Thursday, January 23, 2014

M.M. McAllen's New Book Maximilian and Carlota: Europe's Last Empire in Mexico

News over on my other blog, Maximilian-Carlota: A  blog for Researchers of the French Intervention/ Second Empire:

M.M. McAllen has just published Maximilian and Carlota: Europe's Last Empire in Mexico, available from Trinity University Press. I read it in draft form and thought it a superb addition to the bibliography. If you happen to be anywhere near San Antonio, Texas, hie on over to The Twig for her book presentation on Saturday February 8, 2014 at 4 pm, and get your signed first edition. It is sure to be a gripping read-- and a collector's item.

(The Twig is a lovely little bookstore. I read there myself back in 2009 on tour for my novel, The Last Prince of the Mexican Empire. As I recall there are several good restaurants around the corner-- so why not make a night of it? The event at the Twig is free and open to the public, by the way, and does include refreshments.)

Check out these bodacious reviews for M.M. McAllen's opus:

"On the 150th anniversary of the installation of Austria’s Archduke Ferdinand Maximilian von Habsburg as emperor of Mexico, McAllen offers an authoritative, detailed, and engrossing account of the rise and fall of Mexico’s Second Empire... McAllen ably demonstrates how the Second Empire’s collapse was one of the most spectacular personal tragedies and political failures of the 19th century." — Publishers Weekly

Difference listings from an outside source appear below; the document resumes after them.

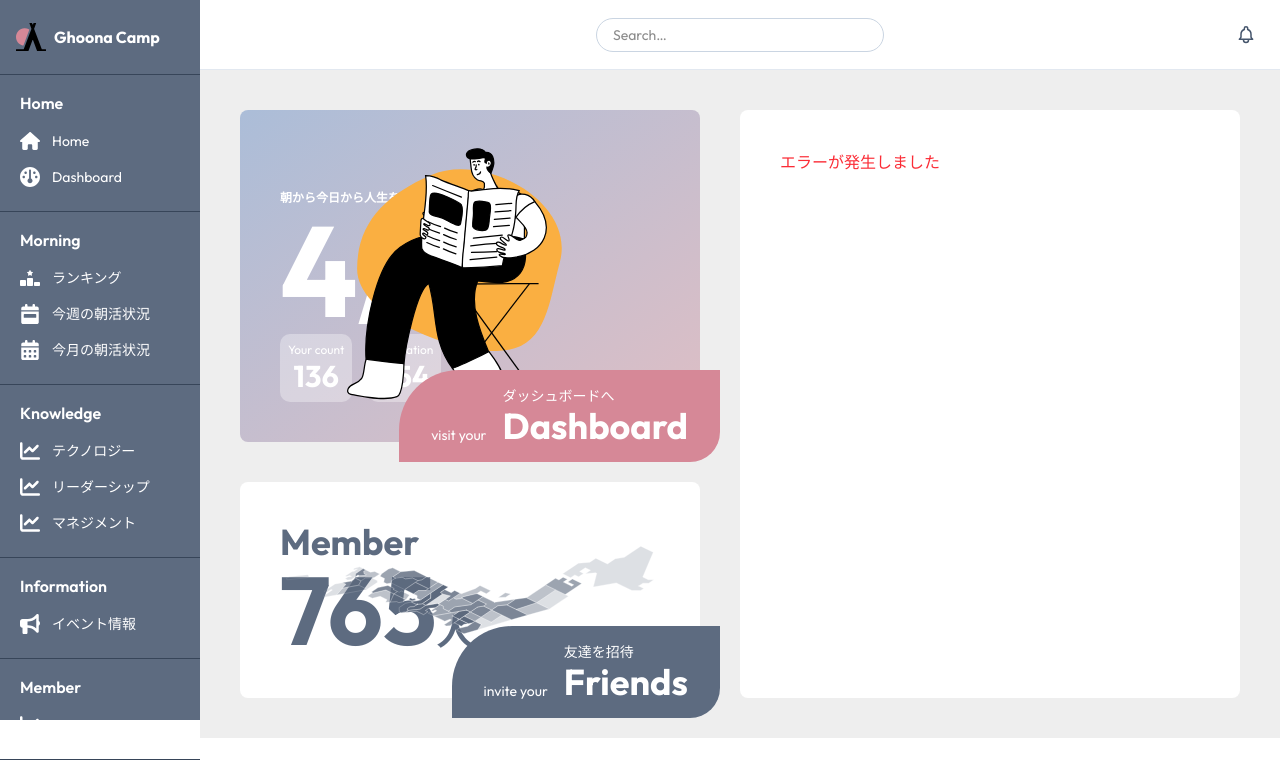
Repository: ShotaGhoona/ghoonacamp_platform
Page: /
An editor plug-in stored every save of this project. The page is shown before and after the next save, followed by the edit.
The browser window is 1280 px wide. The pictures show the whole page.
The page's requests for data from a server got no answer. The project was rebuilt for these pictures with package versions that can differ from the ones it lists, and the page was loaded fresh each time. The framework's server and built-in components were replaced by stand-ins that run in the browser. No one was signed in, and anything a server would have sent is missing. Also part of the build but not shown: next.config.js.

Above is the page before, as saved 2025-04-25 14:23:39.

### src/app/layout.tsx
import type { Metadata } from 'next';
import { Outfit } from 'next/font/google';
import './globals.css';
import Sidebar from '@/components/display/sidebar';
import Header from '@/components/display/header';
import { AuthProvider } from './providers';

const outfit = Outfit({ subsets: ['latin'] });

export const metadata: Metadata = {
  title: 'Ghoona Camp',
  description: 'Ghoona Camp Platform',
};

export default function RootLayout({
  children,
}: {
  children: React.ReactNode;
}) {
  return (
    <html lang="ja">
      <body className={outfit.className}>
        <AuthProvider>
          <div className="flex">
            <div className="w-[200px] transition-all duration-300">
              <Sidebar />
            </div>
            <div className="flex-1 flex flex-col min-h-screen">
              <Header />
              <main className=" bg-[#EEEEEE] flex-1 px-10 py-10">{children}</main>
            </div>
          </div>
        </AuthProvider>
      </body>
    </html>
  );
}

### src/app/page.tsx
import IndexPage from "@/features/home/home/display/index";

export default function Home() {
  return (
    <IndexPage />
  );
}

### src/components/display/sidebar.tsx
'use client';

import Link from 'next/link';
import { usePathname } from 'next/navigation';
import clsx from 'clsx';

const groups: { title: string; links: { href: string; label: string; icon: string }[] }[] = [
  {
    title: 'Home',
    links: [
      { href: '/home', label: 'Home', icon: '/svg/sidebarIcon/home.svg' },
      { href: '/home/dashboard', label: 'Dashboard', icon: '/svg/sidebarIcon/dashboard.svg' },
    ],
  },
  {
    title: 'Morning',
    links: [
      { href: '/morning/ranking', label: 'ランキング', icon: '/svg/sidebarIcon/ranking.svg' },
      { href: '/morning/weekend', label: '今週の朝活状況', icon: '/svg/sidebarIcon/week.svg' },
      { href: '/morning/month', label: '今月の朝活状況', icon: '/svg/sidebarIcon/month.svg' },
    ],
  },
  {
    title: 'Knowledge',
    links: [
      { href: '/knowledge/tech', label: 'テクノロジー', icon: '/svg/sidebarIcon/analysis.svg' },
      { href: '/knowledge/leadership', label: 'リーダーシップ', icon: '/svg/sidebarIcon/analysis.svg' },
      { href: '/knowledge/management', label: 'マネジメント', icon: '/svg/sidebarIcon/analysis.svg' },
    ],
  },
  {
    title: 'Information',
    links: [{ href: '/information/events', label: 'イベント情報', icon: '/svg/sidebarIcon/externalEvents.svg' }],
  },
  {
    title: 'Member',
    links: [{ href: '/members', label: 'GhoonaCamper', icon: '/svg/sidebarIcon/analysis.svg' }],
  },
];

export default function Sidebar() {
  const pathname = usePathname();

  return (
    <aside className="w-full h-screen bg-[#5D6B80] text-white">
      <div className="flex items-center gap-2 h-[75px] px-4 border-b border-[#374559]">
        <img src="/svg/logo.svg" alt="Ghoona Camp" className="w-[30px] h-[30px]" />
        <span className="font-bold">Ghoona Camp</span>
      </div>

      <nav>
        {groups.map((g) => (
          <div key={g.title} className="border-b border-[#374559] px-[20px] py-4">
            <p className="text-base font-semibold mb-2">
              {g.title}
            </p>
            {g.links.map((l) => (
              <Link
                key={l.href}
                href={l.href}
                className={clsx(
                  'flex items-center gap-3 py-2 text-sm',
                  pathname === l.href
                    ? 'bg-primary text-white'
                    : 'hover:bg-slate-600'
                )}
              >
                <img src={l.icon} alt={l.label} className="w-[20px] h-[20px]" />
                <span>{l.label}</span>
              </Link>
            ))}
          </div>
        ))}
      </nav>
    </aside>
  );
}

### src/components/display/header.tsx
'use client';

import Image from 'next/image';
import { useSession } from 'next-auth/react';

export default function Header() {
  const { data: session } = useSession();

  return (
    <header className="flex items-center justify-between h-[70px] px-6 border-b border-slate-200 bg-white">
      {/* 空白をあけて中央に検索バーを置くレイアウト */}
      <div className="flex-1" />

      <div className="flex-1 flex justify-center">
        {/* ダミー検索バー */}
        <input
          type="text"
          placeholder="Search…"
          className="w-72 rounded-full border border-slate-300 px-4 py-1.5 text-sm focus:outline-primary"
        />
      </div>

      <div className="flex-1 flex justify-end items-center gap-4">
        {/* 通知ベルなど置く予定ならここ */}
        <button className="relative">
          <span className="sr-only">Notifications</span>
          <svg
            className="w-5 h-5 text-slate-600"
            fill="none"
            stroke="currentColor"
            strokeWidth={1.8}
            viewBox="0 0 24 24"
          >
            <path
              strokeLinecap="round"
              strokeLinejoin="round"
              d="M15 17h5l-1.405-1.405A2.032 2.032 0 0118 14.158V11a6.002 6.002 0 00-4-5.659V4a2 2 0 10-4 0v1.341C7.67 6.165 6 8.388 6 11v3.159c0 .538-.214 1.055-.595 1.436L4 17h5m6 0v1a3 3 0 11-6 0v-1m6 0H9"
            />
          </svg>
        </button>

        {/* ユーザー情報 */}
        {session?.user && (
          <div className="flex items-center gap-3">
            <span className="text-sm font-medium text-slate-700">
              {session.user.name}
            </span>
            <Image
              src={session.user.image || "/avatar-placeholder.png"}
              alt={session.user.name || "Avatar"}
              width={32}
              height={32}
              className="rounded-full ring-1 ring-slate-300"
            />
          </div>
        )}
      </div>
    </header>
  );
}

### src/features/home/home/display/index.tsx

// コンポーネント
import Hero from "./hero";
import Member from "./member";
import LeftNotice from "./leftNotice";
export default function IndexPage() {
  return (
    <div className="flex gap-10 h-full">
      <div className="flex-1 flex flex-col gap-10 h-full rounded-lg">
        <div className="flex-1 flex flex-col bg-gradient-to-br from-[#ABBDD8] to-[#DFBEC4] rounded-lg">
          <Hero />
        </div>
        <div className="w-full h-[40%] bg-white rounded-lg">
          <Member />
        </div>
      </div>
      <div className="w-[500px] h-full bg-white rounded-lg">
        <LeftNotice />
      </div>
    </div>
  );
}

### src/features/home/home/display/hero.tsx
// コンポーネント
import CornerCta from "../components/cornerCta";
// ページ遷移
import Link from "next/link";


export default function Hero() {
  return (
    <div className="w-full h-full p-10 flex flex-col justify-between relative">
        <div className="flex-1 text-white mt-10">
                <p className="text-xs font-bold">朝から今日から人生を豊かに</p>
                <p className="text-9xl font-bold">4/23</p>
        </div>
        <div className="flex gap-4">
            <div className="flex flex-col bg-[#ffffff55] rounded-[10px] p-2 text-white items-center">
                <p className="text-xs">Your count</p>
                <p className="text-3xl font-bold">136</p>
            </div>
            <div className="flex flex-col bg-[#ffffff55] rounded-[10px] p-2 text-white items-center">
                <p className="text-xs">Population</p>
                <p className="text-3xl font-bold">754</p>
            </div>
        </div>
        <div className="absolute right-20 top-0 h-full">
            <img src="/svg/hero.svg" alt="tier1" className="w-full h-full" />
        </div>
        <Link href="/dashboard" className="absolute -bottom-5 -right-5 flex flex-col gap-4">
            <CornerCta  color="D68897"  text="Dashboard"  subText="ダッシュボードへ" subText2="visit your" />
        </Link>
    </div>
  );
}

### src/features/home/home/display/member.tsx
// コンポーネント
import CornerCta from "../components/cornerCta";
// ページ遷移
import Link from "next/link";


export default function Hero() {
  return (
    <div className="w-full h-full p-10 flex flex-col justify-between relative">

        <p className="text-4xl text-[#5D6B80] font-bold">Member</p>
        <p className="text-8xl text-[#5D6B80] font-bold">765<span className="text-4xl">人</span></p>
        <img src="/svg/jpmap.svg" alt="jpmap" className="absolute top-1/2 left-1/2 -translate-x-1/2 -translate-y-1/2 w-[80%] max-h-[80%] " />
        <Link href="/dashboard" className="absolute -bottom-5 -right-5 flex flex-col gap-4">
            <CornerCta  color="5D6B80"  text="Friends"  subText="友達を招待" subText2="invite your" />
        </Link>
    </div>
  );
}

### src/features/home/home/display/leftNotice.tsx
'use client';

import { useSystemNoticeList } from '../hooks/useSystemNoticeList';

export default function LeftNotice() {
  const { notices, isLoading, error } = useSystemNoticeList();

  if (isLoading) {
    return (
      <div className="w-full h-full p-10">
        <p>読み込み中...</p>
      </div>
    );
  }

  if (error) {
    return (
      <div className="w-full h-full p-10">
        <p className="text-red-500">エラーが発生しました</p>
      </div>
    );
  }

  return (
    <div className="w-full h-full p-10 overflow-y-auto">
      <h2 className="text-2xl font-bold text-gray-700 mb-6">運営からのお知らせ</h2>
      <div className="space-y-4">
        {notices.map((notice) => (
          <div
            key={notice.id}
            className="bg-white rounded-lg p-6 shadow-sm hover:shadow-md transition-shadow cursor-pointer"
          >
            <div className="flex items-center gap-2 mb-2">
              {notice.tags.map(({ tag }) => (
                <span
                  key={tag.id}
                  className="text-xs px-2 py-1 rounded"
                  style={{ backgroundColor: tag.color + '20', color: tag.color }}
                >
                  {tag.name}
                </span>
              ))}
            </div>
            <h3 className="text-lg font-bold text-gray-800 mb-2">{notice.title}</h3>
            <p className="text-gray-600 line-clamp-2">{notice.content}</p>
          </div>
        ))}
      </div>
    </div>
  );
}

### src/features/home/home/components/cornerCta.tsx
export default function CornerCta(
    { color, text, subText, subText2 }: { color: string; text: string; subText: string; subText2: string }
) {
  return (
    <div
      style={{ backgroundColor: `#${color}` }}
      className="px-8 py-4 rounded-tl-[60px] rounded-br-[30px] text-white flex items-end gap-4 cursor-pointer hover:opacity-90 transition-opacity"
    >
        <div>
            <span className="text-sm">{subText2}</span>
        </div>
        <div className="flex flex-col">
            <span className="text-sm">{subText}</span>
            <span className="text-4xl font-bold">{text}</span>
        </div>
    </div>
  );
}

### src/features/home/home/hooks/useSystemNoticeList.ts
'use client';

import { useEffect, useState } from 'react';

export type SystemNotice = {
  id: number;
  title: string;
  content: string;
  imageUrl: string | null;
  isPublic: boolean;
  publishStartAt: Date;
  publishEndAt: Date;
  createdAt: Date;
  updatedAt: Date;
  deletedAt: Date | null;
  tags: {
    tag: {
      id: number;
      name: string;
      color: string;
    }
  }[];
};

export const useSystemNoticeList = () => {
  const [notices, setNotices] = useState<SystemNotice[]>([]);
  const [isLoading, setIsLoading] = useState(true);
  const [error, setError] = useState<Error | null>(null);

  useEffect(() => {
    const fetchNotices = async () => {
      try {
        const response = await fetch('/api/system-notices');
        if (!response.ok) {
          throw new Error('通知の取得に失敗しました');
        }
        const data = await response.json();
        setNotices(data);
      } catch (err) {
        setError(err instanceof Error ? err : new Error('Unknown error'));
      } finally {
        setIsLoading(false);
      }
    };

    fetchNotices();
  }, []);

  return { notices, isLoading, error };
};

Loaded but not shown: src/app/globals.css (common file); src/app/providers.tsx (common file)

After the next save:
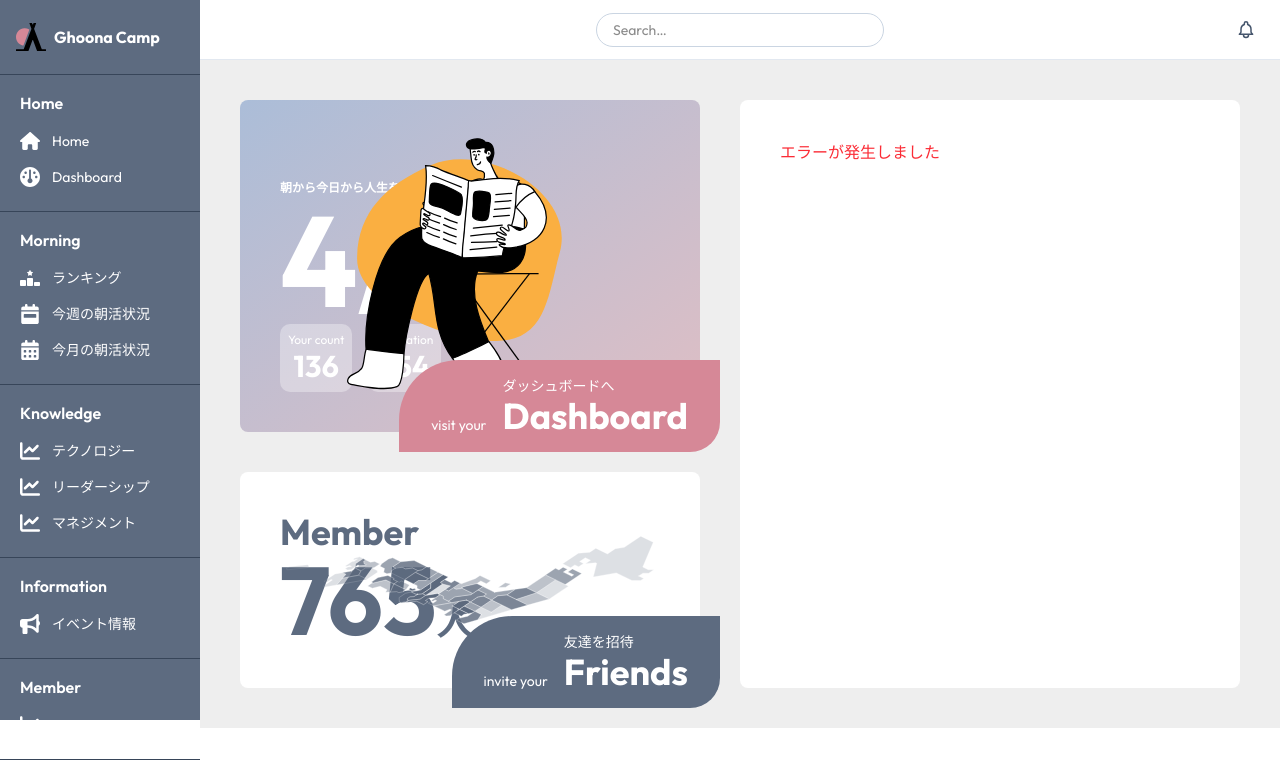
Saved 5 s later.
--- a/src/components/display/header.tsx
+++ b/src/components/display/header.tsx
@@ -7,7 +7,7 @@ export default function Header() {
   const { data: session } = useSession();
 
   return (
-    <header className="flex items-center justify-between h-[70px] px-6 border-b border-slate-200 bg-white">
+    <header className="flex items-center justify-between h-[60px] px-6 border-b border-slate-200 bg-white">
       {/* 空白をあけて中央に検索バーを置くレイアウト */}
       <div className="flex-1" />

"This is a thorough, complete history of Mexico’s second empire. The author leaves nothing untouched."
— William H. Beezley, professor of history at the University of Arizona
"Maximilian and Carlota is a deeply researched book about a period of Mexican history that, while vital for understanding modern Mexico and its relations with the United States and Europe, is of perhaps unparalleled cultural, political, and military complexity for such a short period."
— C. M. Mayo, author of The Last Prince of the Mexican Empire
“Mexican history offers a phantasmagoria that beggars the imagination. Most writers seem to focus on three distinct eras: Conquest, Independence, and Revolution. But perhaps the most surreal, tragic, yet oddly comedic era in Mexico has gone largely unexamined, until now. M. M. McAllen has written an important book that not only reads like a novel of fantastic inventions but is key to understanding the soul of Mexico today. ” — Luis Albertio Urrea, author of The Hummingbird’s Daughter

And with many thanks to Gayle Brennan Spencer, who blogs at Postcards from San Antonio, I have been alerted to what looks like an excellent show at the Witte Museum in San Antonio, to go along with McAllen's book. Here's the press release:

New Exhibit, Maximilian and Carlota: Last Empire in Mexico, Accompanies Book by Mary Margaret McAllen 
SAN ANTONIO— The Witte Museum presents a new exhibit, Maximilian and Carlota: Last Empire in Mexico, opening February 1 through March 30, 2014 in the Betty Coates Textile Gallery. The rule of Maximilian and Carlota, Emperor and Empress of Mexico in the 1860s, is examined in this exhibit and accompanies the release of the book, Maximilian and Carlota: Europe’s Last Empire in Mexico written by South Texas scholar Mary Margaret McAllen, published by Trinity University Press. 
The exhibition features art and artifacts that have never been exhibited from the Witte’s permanent collections and several important private collections. Formal portraits of Maximilian and Carlota that were recently donated to the Witte Museum will be on public view for the first time. Newspaper articles, vintage photographs and objects from the Mexican Royal Court of the Emperor and Empress of Mexico will also be displayed.
Maximilian and Carlota: Last Empire in Mexico is generously supported by the City of San Antonio Department for Culture and Creative Development. The exhibit is included with general museum admission.
With over 400,000 visitors annually, the Witte Museum promotes lifelong learning through innovative exhibitions, programs and collections in natural history, science and South Texas heritage. For more information visit 

Read more blog posts about this tumultuous period of Mexican history.